(Difference listings)

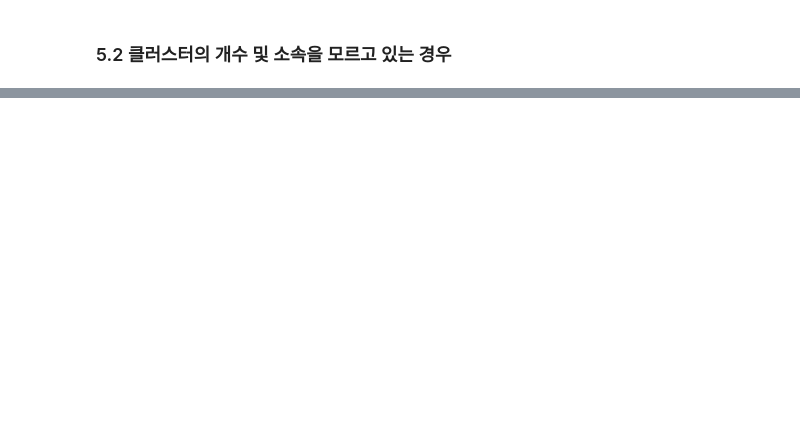
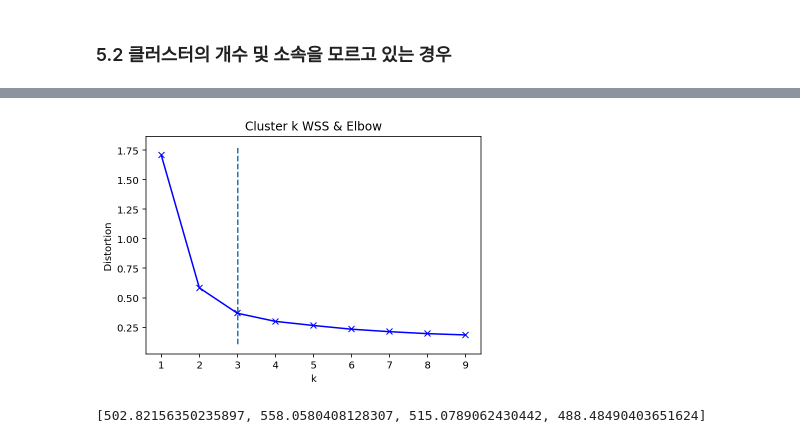
Before and after one commit to lucio-karin0506/SaltLux-Project, a Jupyter notebook: Machine Learning/Machine learning lecture/4장. 군집분석.ipynb, the cells around one changed output, grey strips where cells are left out. Saved outputs shown, nothing was run; the diff lists cells and outputs as text; code cells hidden in the pictures; blank space fills up the shorter version.

Commit message:
reupload with cluster assessment

```diff
--- a/Machine Learning/Machine learning lecture/4장. 군집분석.ipynb
+++ b/Machine Learning/Machine learning lecture/4장. 군집분석.ipynb
@@ -557,0 +756,38 @@ plt.show()
+# %%
+# 3. WSS와 엘보우
+from sklearn.cluster import KMeans
+from scipy.spatial.distance import cdist
+import numpy as np
+import matplotlib.pyplot as plt
+import seaborn as sns
+
+iris = sns.load_dataset("iris")
+X = iris.loc[:, ["petal_length", "petal_width"]]
+x1 = iris.petal_length
+x2 = iris.petal_width
+# %%
+# 군의 개수를 1개부터 9개까지 각 군의 유클리드 거리 계산하여 저장
+distortions = []
+K = range(1,10)
+
+for k in K:
+    kmeans_model = KMeans(n_clusters=k).fit(X)
+    kmeans_model.fit(X)
+    euc_dist = cdist(X, kmeans_model.cluster_centers_, 'euclidean')
+    distortion = sum(np.min(euc_dist, axis=1)) / X.shape[0]
+    distortions.append(distortion)
+# %%
+# 굴곡이 심한 지점 탐색
+from kneed import KneeLocator # pip install kneed
+kn = KneeLocator(list(K), distortions, curve='convex', direction='decreasing')
+# %%
+plt.plot(K, distortions, 'bx-')
+plt.vlines(kn.knee, plt.ylim()[0], plt.ylim()[1], linestyles='dashed')
+
+plt.xlabel('k')
+plt.ylabel('Distortion')
+plt.title('Cluster k WSS & Elbow')
+
+plt.show()
+# %% [output]
+[figure, added]
@@ -557,0 +801,11 @@ plt.show()
+# %%
+ch_score = []
+data = iris.iloc[:, :-1]
+
+for i in range(2,6):
+    clustering = AgglomerativeClustering(n_clusters=i).fit(data)
+    ch_score.append(calinski_harabasz_score(data, clustering.labels_))
+
+ch_score # 군 2개부터 점수를 측정했으므로 두 번째, 즉 군 3개인 경우가 가장 좋은 군임
+# %% [output]
+[502.82156350235897, 558.0580408128307, 515.0789062430442, 488.48490403651624]
```
Also changed, not shown: parts of 20 cells of this notebook.
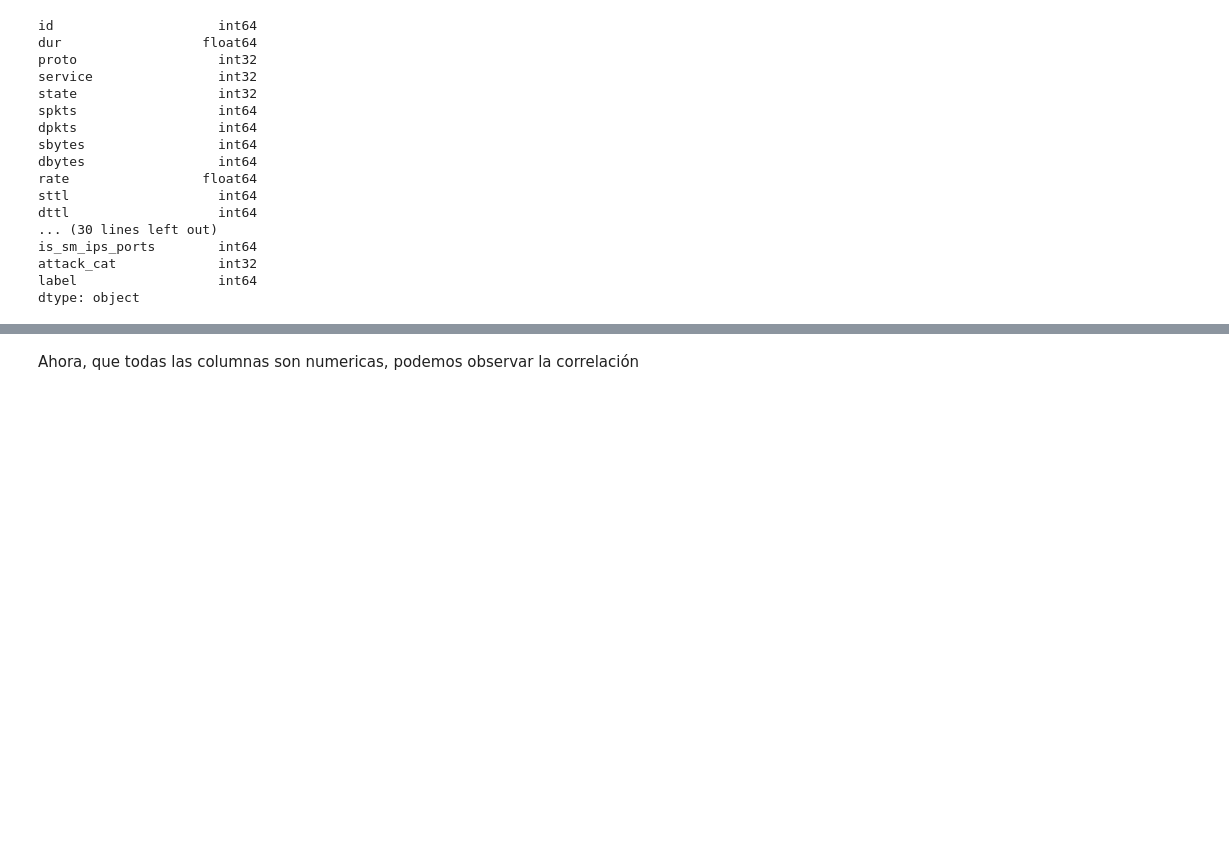
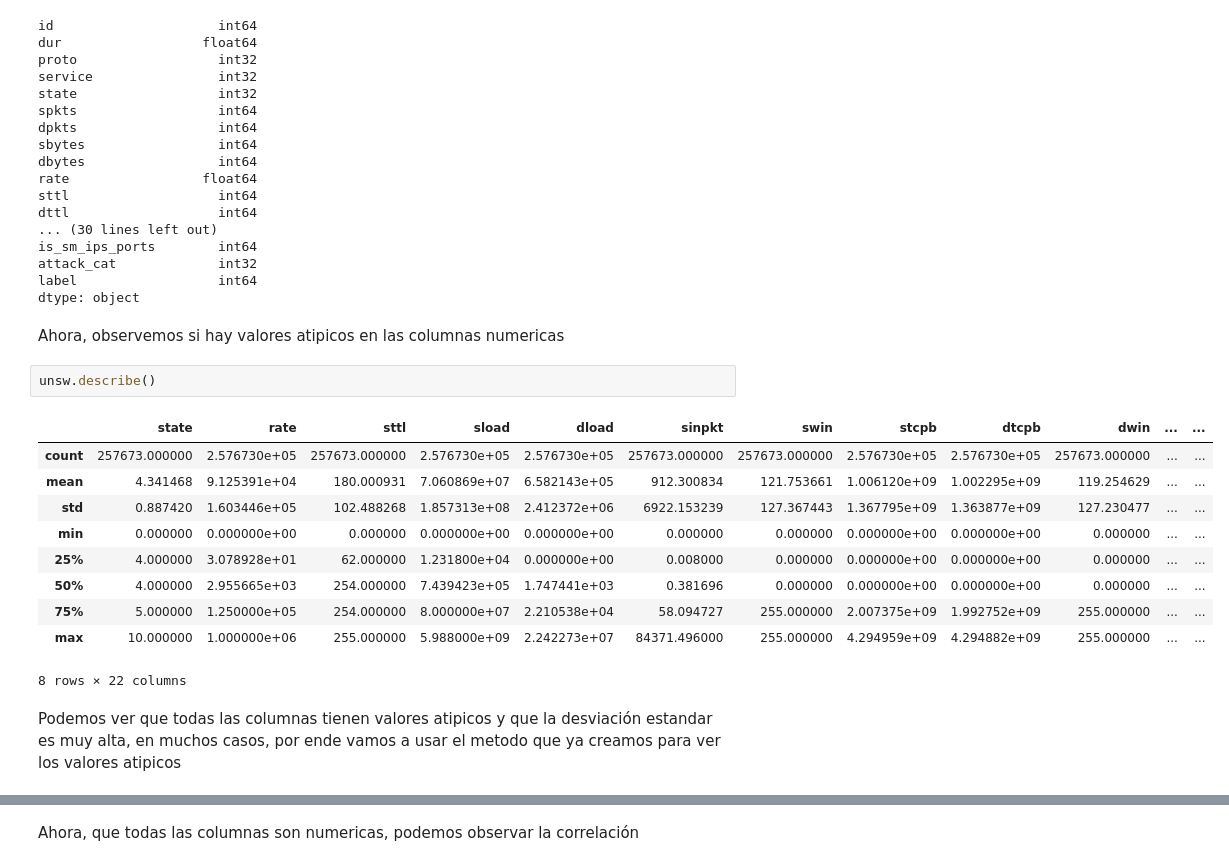
Before and after one commit to FelipeBarretoB/Grad-project, a Jupyter notebook: EDA/EDA.ipynb, the cells around one changed output, grey strips where cells are left out. Cells and saved outputs as stored; diff of their text form; blank space fills up the shorter version.

```diff
--- a/EDA/EDA.ipynb
+++ b/EDA/EDA.ipynb
@@ -390,3 +613,20 @@ is_sm_ips_ports        int64
 attack_cat             int32
 label                  int64
 dtype: object
+# %% [markdown]
+Ahora, observemos si hay valores atipicos en las columnas numericas
+# %%
+unsw.describe()
+# %% [output]
+|  | state | rate | sttl | sload | dload | sinpkt | swin | stcpb | dtcpb | dwin | ... | ... |
+| count | 257673.000000 | 2.576730e+05 | 257673.000000 | 2.576730e+05 | 2.576730e+05 | 257673.000000 | 257673.000000 | 2.576730e+05 | 2.576730e+05 | 257673.000000 | ... | ... |
+| mean | 4.341468 | 9.125391e+04 | 180.000931 | 7.060869e+07 | 6.582143e+05 | 912.300834 | 121.753661 | 1.006120e+09 | 1.002295e+09 | 119.254629 | ... | ... |
+| std | 0.887420 | 1.603446e+05 | 102.488268 | 1.857313e+08 | 2.412372e+06 | 6922.153239 | 127.367443 | 1.367795e+09 | 1.363877e+09 | 127.230477 | ... | ... |
+| min | 0.000000 | 0.000000e+00 | 0.000000 | 0.000000e+00 | 0.000000e+00 | 0.000000 | 0.000000 | 0.000000e+00 | 0.000000e+00 | 0.000000 | ... | ... |
+| 25% | 4.000000 | 3.078928e+01 | 62.000000 | 1.231800e+04 | 0.000000e+00 | 0.008000 | 0.000000 | 0.000000e+00 | 0.000000e+00 | 0.000000 | ... | ... |
+| 50% | 4.000000 | 2.955665e+03 | 254.000000 | 7.439423e+05 | 1.747441e+03 | 0.381696 | 0.000000 | 0.000000e+00 | 0.000000e+00 | 0.000000 | ... | ... |
+| 75% | 5.000000 | 1.250000e+05 | 254.000000 | 8.000000e+07 | 2.210538e+04 | 58.094727 | 255.000000 | 2.007375e+09 | 1.992752e+09 | 255.000000 | ... | ... |
+| max | 10.000000 | 1.000000e+06 | 255.000000 | 5.988000e+09 | 2.242273e+07 | 84371.496000 | 255.000000 | 4.294959e+09 | 4.294882e+09 | 255.000000 | ... | ... |
+8 rows × 22 columns
+# %% [markdown]
+Podemos ver que todas las columnas tienen valores atipicos y que la desviación estandar es muy alta, en muchos casos, por ende vamos a usar el metodo que ya creamos para ver los valores atipicos
```
Also changed, not shown: parts of 27 cells of this notebook.
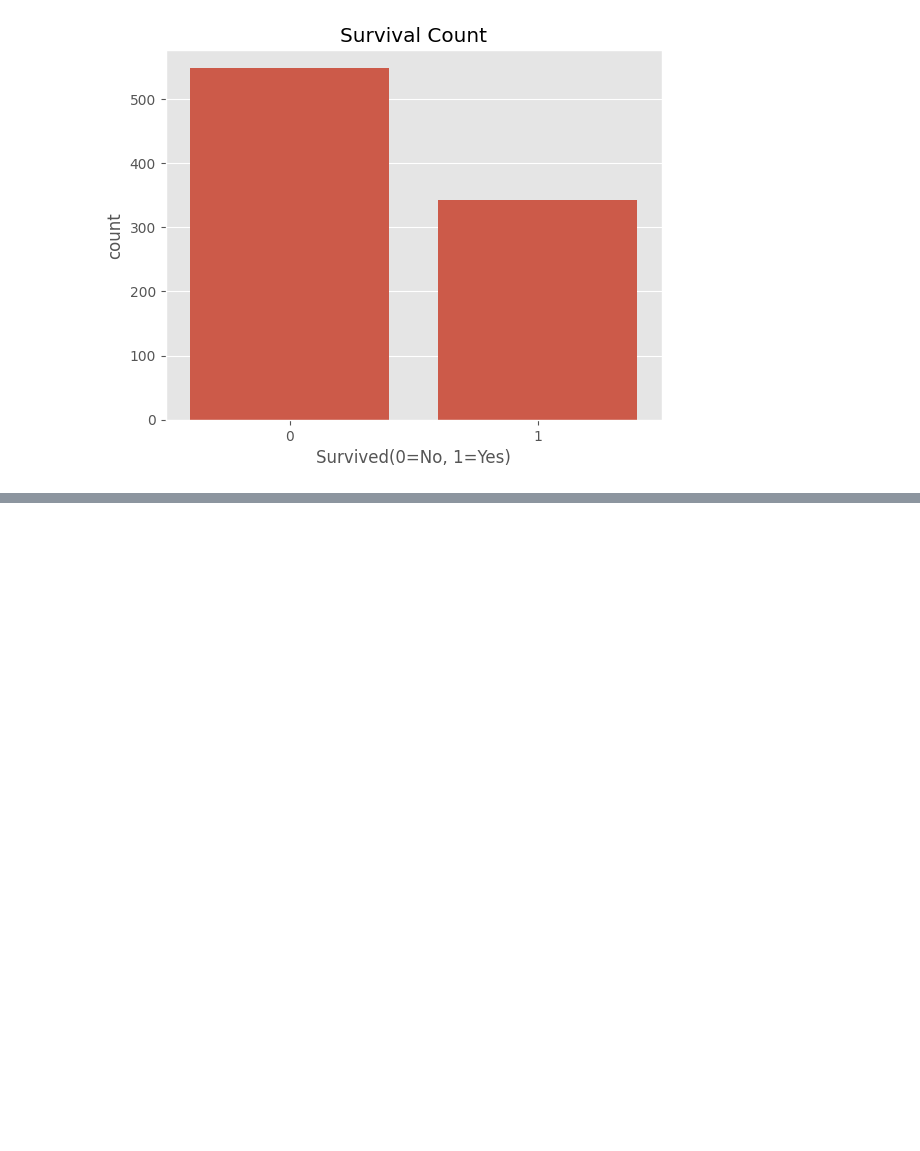
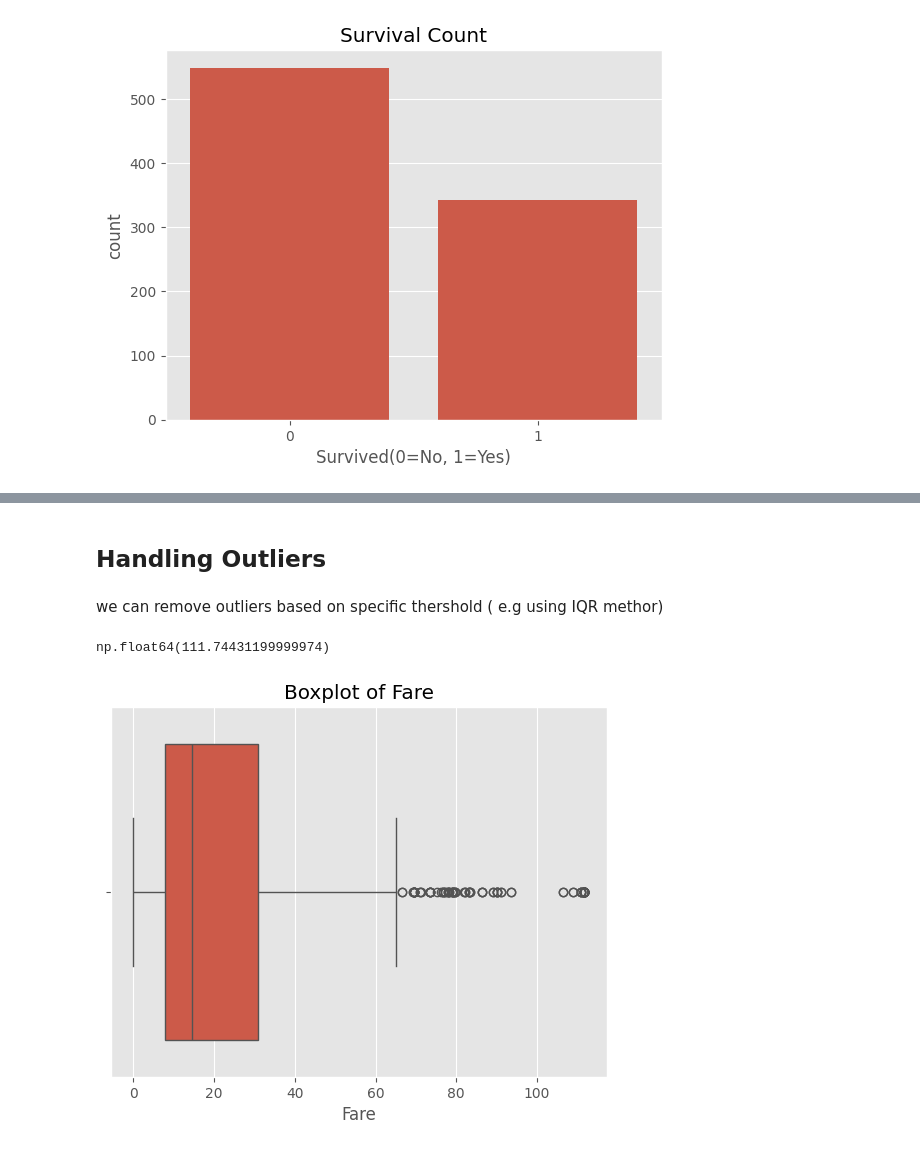
Before and after one commit to rubydamodar/The-Ultimate-Pandas-Bootcamp, a Jupyter notebook: Titanic Project/titanic.ipynb, the cells around one changed output, grey strips where cells are left out. Drawn from its saved outputs; the diff is of its cells as text; code cells hidden in the pictures; blank space fills up the shorter version.

```diff
--- a/Titanic Project/titanic.ipynb
+++ b/Titanic Project/titanic.ipynb
@@ -201,0 +308,17 @@ plt.show()
+# %% [markdown]
+## Handling Outliers
+# %% [markdown]
+we can remove outliers based on specific thershold ( e.g using IQR methor)
+# %%
+upper_limit = df['Fare'].quantile(0.95)
+df.loc[df['Fare']>upper_limit,'Fare']=upper_limit
+# %%
+upper_limit
+# %% [output]
+np.float64(111.74431199999974)
+# %%
+sns.boxplot(x=df['Fare'])
+plt.title('Boxplot of Fare')
+plt.show()
+# %% [output]
+[figure, added]
```
Also changed, not shown: parts of 24 cells of this notebook.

=== Aim of the task ===
From the first line to the last, retype the data above exactly, but not its images.

=== Your solution ===
Before and after one commit to lucio-karin0506/SaltLux-Project, a Jupyter notebook: Machine Learning/Machine learning lecture/4장. 군집분석.ipynb, the cells around one changed output, grey strips where cells are left out. Saved outputs shown, nothing was run; the diff lists cells and outputs as text; code cells hidden in the pictures; blank space fills up the shorter version.

Commit message:
reupload with cluster assessment

```diff
--- a/Machine Learning/Machine learning lecture/4장. 군집분석.ipynb
+++ b/Machine Learning/Machine learning lecture/4장. 군집분석.ipynb
@@ -557,0 +756,38 @@ plt.show()
+# %%
+# 3. WSS와 엘보우
+from sklearn.cluster import KMeans
+from scipy.spatial.distance import cdist
+import numpy as np
+import matplotlib.pyplot as plt
+import seaborn as sns
+
+iris = sns.load_dataset("iris")
+X = iris.loc[:, ["petal_length", "petal_width"]]
+x1 = iris.petal_length
+x2 = iris.petal_width
+# %%
+# 군의 개수를 1개부터 9개까지 각 군의 유클리드 거리 계산하여 저장
+distortions = []
+K = range(1,10)
+
+for k in K:
+    kmeans_model = KMeans(n_clusters=k).fit(X)
+    kmeans_model.fit(X)
+    euc_dist = cdist(X, kmeans_model.cluster_centers_, 'euclidean')
+    distortion = sum(np.min(euc_dist, axis=1)) / X.shape[0]
+    distortions.append(distortion)
+# %%
+# 굴곡이 심한 지점 탐색
+from kneed import KneeLocator # pip install kneed
+kn = KneeLocator(list(K), distortions, curve='convex', direction='decreasing')
+# %%
+plt.plot(K, distortions, 'bx-')
+plt.vlines(kn.knee, plt.ylim()[0], plt.ylim()[1], linestyles='dashed')
+
+plt.xlabel('k')
+plt.ylabel('Distortion')
+plt.title('Cluster k WSS & Elbow')
+
+plt.show()
+# %% [output]
+[figure, added]
@@ -557,0 +801,11 @@ plt.show()
+# %%
+ch_score = []
+data = iris.iloc[:, :-1]
+
+for i in range(2,6):
+    clustering = AgglomerativeClustering(n_clusters=i).fit(data)
+    ch_score.append(calinski_harabasz_score(data, clustering.labels_))
+
+ch_score # 군 2개부터 점수를 측정했으므로 두 번째, 즉 군 3개인 경우가 가장 좋은 군임
+# %% [output]
+[502.82156350235897, 558.0580408128307, 515.0789062430442, 488.48490403651624]
```
Also changed, not shown: parts of 20 cells of this notebook.
Before and after one commit to FelipeBarretoB/Grad-project, a Jupyter notebook: EDA/EDA.ipynb, the cells around one changed output, grey strips where cells are left out. Cells and saved outputs as stored; diff of their text form; blank space fills up the shorter version.

```diff
--- a/EDA/EDA.ipynb
+++ b/EDA/EDA.ipynb
@@ -390,3 +613,20 @@ is_sm_ips_ports        int64
 attack_cat             int32
 label                  int64
 dtype: object
+# %% [markdown]
+Ahora, observemos si hay valores atipicos en las columnas numericas
+# %%
+unsw.describe()
+# %% [output]
+|  | state | rate | sttl | sload | dload | sinpkt | swin | stcpb | dtcpb | dwin | ... | ... |
+| count | 257673.000000 | 2.576730e+05 | 257673.000000 | 2.576730e+05 | 2.576730e+05 | 257673.000000 | 257673.000000 | 2.576730e+05 | 2.576730e+05 | 257673.000000 | ... | ... |
+| mean | 4.341468 | 9.125391e+04 | 180.000931 | 7.060869e+07 | 6.582143e+05 | 912.300834 | 121.753661 | 1.006120e+09 | 1.002295e+09 | 119.254629 | ... | ... |
+| std | 0.887420 | 1.603446e+05 | 102.488268 | 1.857313e+08 | 2.412372e+06 | 6922.153239 | 127.367443 | 1.367795e+09 | 1.363877e+09 | 127.230477 | ... | ... |
+| min | 0.000000 | 0.000000e+00 | 0.000000 | 0.000000e+00 | 0.000000e+00 | 0.000000 | 0.000000 | 0.000000e+00 | 0.000000e+00 | 0.000000 | ... | ... |
+| 25% | 4.000000 | 3.078928e+01 | 62.000000 | 1.231800e+04 | 0.000000e+00 | 0.008000 | 0.000000 | 0.000000e+00 | 0.000000e+00 | 0.000000 | ... | ... |
+| 50% | 4.000000 | 2.955665e+03 | 254.000000 | 7.439423e+05 | 1.747441e+03 | 0.381696 | 0.000000 | 0.000000e+00 | 0.000000e+00 | 0.000000 | ... | ... |
+| 75% | 5.000000 | 1.250000e+05 | 254.000000 | 8.000000e+07 | 2.210538e+04 | 58.094727 | 255.000000 | 2.007375e+09 | 1.992752e+09 | 255.000000 | ... | ... |
+| max | 10.000000 | 1.000000e+06 | 255.000000 | 5.988000e+09 | 2.242273e+07 | 84371.496000 | 255.000000 | 4.294959e+09 | 4.294882e+09 | 255.000000 | ... | ... |
+8 rows × 22 columns
+# %% [markdown]
+Podemos ver que todas las columnas tienen valores atipicos y que la desviación estandar es muy alta, en muchos casos, por ende vamos a usar el metodo que ya creamos para ver los valores atipicos
```
Also changed, not shown: parts of 27 cells of this notebook.
Before and after one commit to rubydamodar/The-Ultimate-Pandas-Bootcamp, a Jupyter notebook: Titanic Project/titanic.ipynb, the cells around one changed output, grey strips where cells are left out. Drawn from its saved outputs; the diff is of its cells as text; code cells hidden in the pictures; blank space fills up the shorter version.

```diff
--- a/Titanic Project/titanic.ipynb
+++ b/Titanic Project/titanic.ipynb
@@ -201,0 +308,17 @@ plt.show()
+# %% [markdown]
+## Handling Outliers
+# %% [markdown]
+we can remove outliers based on specific thershold ( e.g using IQR methor)
+# %%
+upper_limit = df['Fare'].quantile(0.95)
+df.loc[df['Fare']>upper_limit,'Fare']=upper_limit
+# %%
+upper_limit
+# %% [output]
+np.float64(111.74431199999974)
+# %%
+sns.boxplot(x=df['Fare'])
+plt.title('Boxplot of Fare')
+plt.show()
+# %% [output]
+[figure, added]
```
Also changed, not shown: parts of 24 cells of this notebook.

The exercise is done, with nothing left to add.